Common Technical Analysis of Stocks and Functions
Momentum is a common term used in technical analysis and is one of the most basic ways of tracking the performance of a stock. Momentum is determined by comparing the Relative Performance (RP) line of a stock to a major market index. If the RP line of a stock is trending higher than the index, than it is performing better than the overall market. And if the RP line of the stock were to trend lower than the index, that means the stock is performing worse than the overall market. An RP line that aligns with that of the index means that the stock is basically performing at the same rate as the market.
Moving averages is another common technical analysis function. A moving average simply determines the average price of a stock over a specific period of time. Calculating a moving average is simple. All you have to do is add up the closing prices of a stock over a certain period of time and then divide by that period of time. For example, if you wanted to find the moving average of a stock over a period of 30 days, you would just add the closing prices of the stock for each day and then divide by 30.
A Guide to Technical Analysis of Stocks

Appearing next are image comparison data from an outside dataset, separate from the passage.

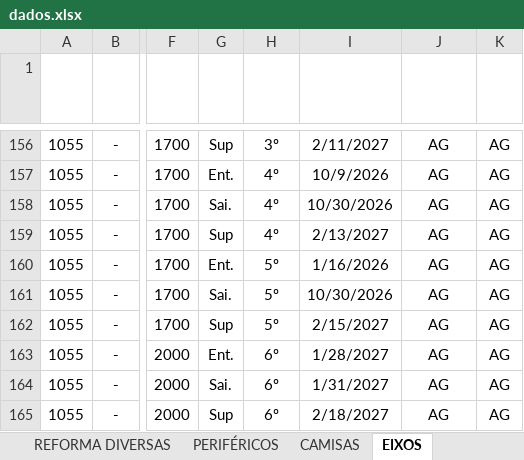
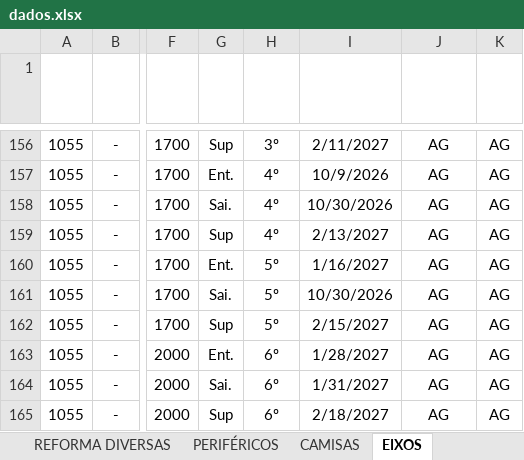
Before and after one commit to marcelodilena/carteira_prod, an Excel workbook: dados.xlsx, sheet EIXOS, drawn as a sheet; only a part is shown, gaps mark what is left out; values as stored, in another font and other column widths than the file's, no borders; conditional formats and table styles not drawn; the diff names each change by its address in the sheet, - before the commit and + after, or states it on an @@ line.

Commit message:
Add files via upload

```diff
--- a/dados.xlsx (sheet EIXOS)
+++ b/dados.xlsx (sheet EIXOS)
-I160 (Prazo Entrega Eixo): 1/16/2026
+I160 (Prazo Entrega Eixo): 1/16/2027
```
Also changed, not shown: sheet CAMISAS.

If you want to learn more about technical analysis, consider reading “Technical Analysis of Stocks: How Relative Performance Works, Why Trading Volume is Important, and Other Chart-Reading Lessons”, written by Mike Cintolo, chief analyst of Cabot Growth Investor and Cabot Top Ten Trader.